This means there are changes at work in the broad markets. Where “rebate” trading, or furnishing liquidity, is necessary to helping conventional institutional investors like pension funds efficiently buy and sell large quantities of shares, high frequency trading depends on nearly equal and offsetting buying and selling in very small increments. That’s the kind of activity currently dominating volumes (and why volumes are on the whole down, too).
What does this mean for investor relations? We’ve always had a rather arcane profession populated with terms like guidance, and Reg FD and earnings call. Our ability to grasp concepts that often make other peoples’ eyes glaze over is a defining mark of the investor-relations professional. Well, guess what? It’s happening again.
All this high-frequency trading means that much of the money moving your price and volume sees high equity risk and studies equity-markets behavior, not business fundamentals. This has been going on for some time but it’s getting worse and worse, and it’s not going to get better anytime soon. Therefore, IR folks, it’s time to add this knowledge to your repertoire. After all, somebody’s gotta know what’s going on out there – since the SEC apparently doesn’t – and it might as well be us.

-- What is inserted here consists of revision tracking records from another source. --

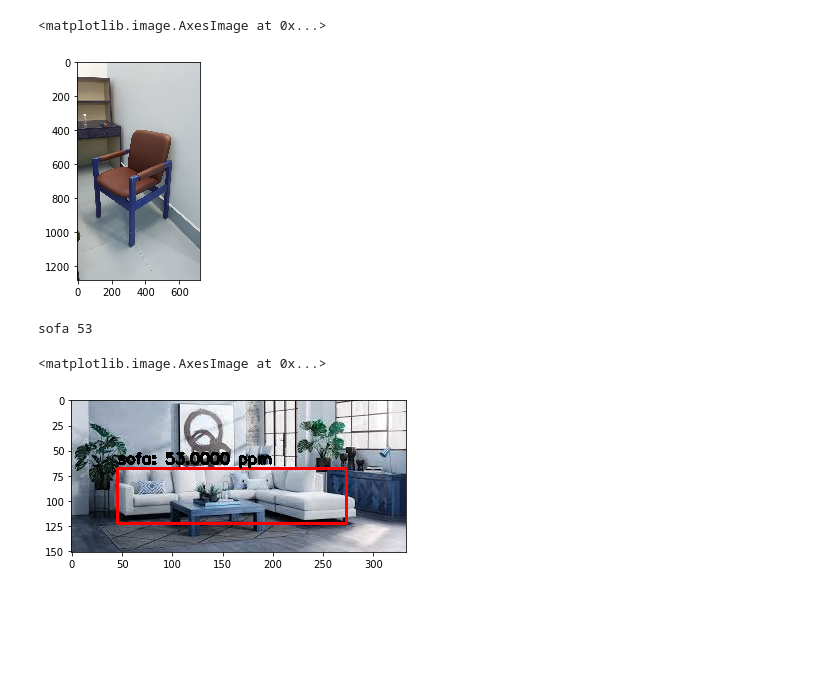
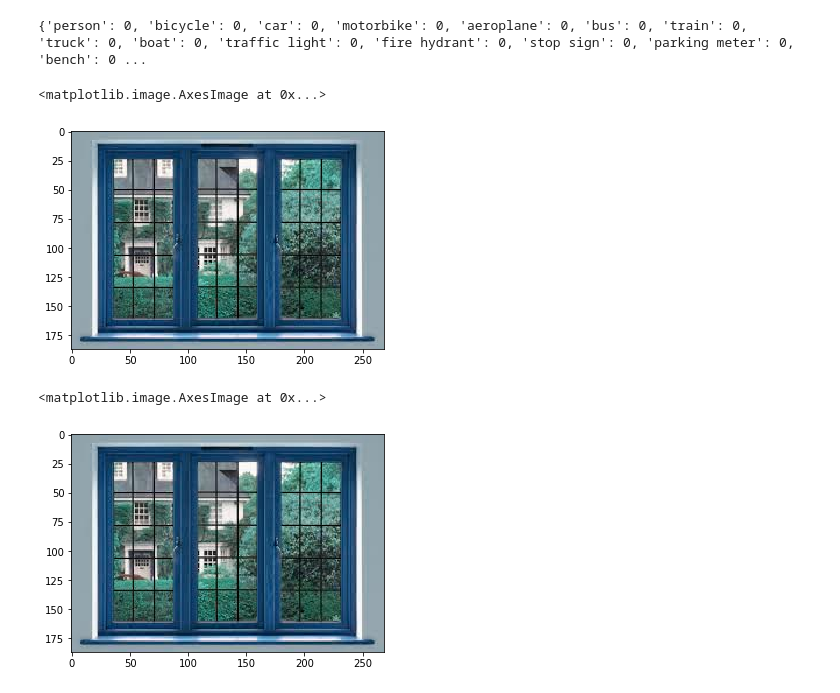
Before and after one commit to harshitadd/AirHero, a Jupyter notebook: SI_ObjectDetection.ipynb, the cells around one changed output. Saved outputs shown, nothing was run; the diff lists cells and outputs as text; code cells hidden in the pictures; blank space fills up the shorter version.

Commit message:
Panorama Image

```diff
--- a/SI_ObjectDetection.ipynb
+++ b/SI_ObjectDetection.ipynb
@@ -37,15 +37,18 @@ with open ('/home/harshita/ann_labels.bin','wb') as file:
 # %%
 with open('/home/harshita/ann_labels.bin','rb') as file:
     data = pickle.load(file)
+    print(data)
+# %% [output]
+{'person': 0, 'bicycle': 0, 'car': 0, 'motorbike': 0, 'aeroplane': 0, 'bus': 0, 'train': 0, 'truck': 0, 'boat': 0, 'traffic light': 0, 'fire hydrant': 0, 'stop sign': 0, 'parking meter': 0, 'bench': 0 ...
 # %%
-path = '/home/harshita/furni.jpeg'
+path = '/home/harshita/Downloads/w1.jpeg'
 image = cv2.imread(path)
 plt.imshow(image)
 # %% [output]
 <matplotlib.image.AxesImage at 0x...>
-[figure, old version]
+[figure, new version]
 # %%
-path = '/home/harshita/f2.jpeg'
+path = '/home/harshita/Downloads/w1.jpeg'
 image = cv2.imread(path)
 
 blob = cv2.dnn.blobFromImage(image, 1/255.0, (416, 416), swapRB = True, crop = False)
@@ -60,7 +63,8 @@ for output in layerOutputs:
             scores = detection[5:]
             classID = np.argmax(scores)
             confidence = scores[classID]
-            if confidence > 0.6 and (labels[classID]== 'bottle' or labels[classID]== 'chair' or labels[classID]== 'sofa' or labels[classID]== 'diningtable' or labels[classID]== 'bed'):
+            #and (labels[classID]== 'bottle' or labels[classID]== 'chair' or labels[classID]== 'sofa' or labels[classID]== 'diningtable' or labels[classID]== 'bed'
+            if confidence > 0.6 :
                 #num += 1
                 box = detection[0:4]*np.array([w,h,w,h])
                 (cX, cY, width, height) = box.astype("int")
@@ -80,7 +84,7 @@ if len(idxs) > 0:
                 key = labels[classIDs[i]]
                 l = random.randint(VOC[key][0],VOC[key][1])
                 text = "{}: {:.4f} ppm".format(labels[classIDs[i]],l)
-                cv2.putText(image, text, (x, y - 5), cv2.FONT_HERSHEY_SIMPLEX, 0.5, (0,0,0), 2)
+                cv2.putText(image, text, (x, y - 5), cv2.FONT_HERSHEY_SIMPLEX, 1.5, (0,0,0), 5)
                 print(labels[classIDs[i]],l)
 
 
@@ -88,9 +92,8 @@ if len(idxs) > 0:
 
 plt.imshow(image)
 # %% [output]
-sofa 53
+<matplotlib.image.AxesImage at 0x...>
-<matplotlib.image.AxesImage at 0x...>
-[figure, old version]
+[figure, new version]
 # %%
 confidences
 # %% [output]
```
Also changed, not shown: parts of 5 cells of this notebook, 1 other file.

Look, we’re purposely aiming to make you chuckle here. But I hope you’ll remember this: well more than 80% of American companies (and roughly an equal number of European firms) hold earnings calls. Yet fundamental investment is accounting for about 15% of volume at best. Hadn’t we better understand the rest? We think knowing market structure is as crucial to IR now as earnings calls.
And it shouldn’t cost you much more than your earnings calls, either. If it is, you’re paying too much. IR departments don’t need expensive, outdated tools that don’t work in modern markets.
write by Fidelma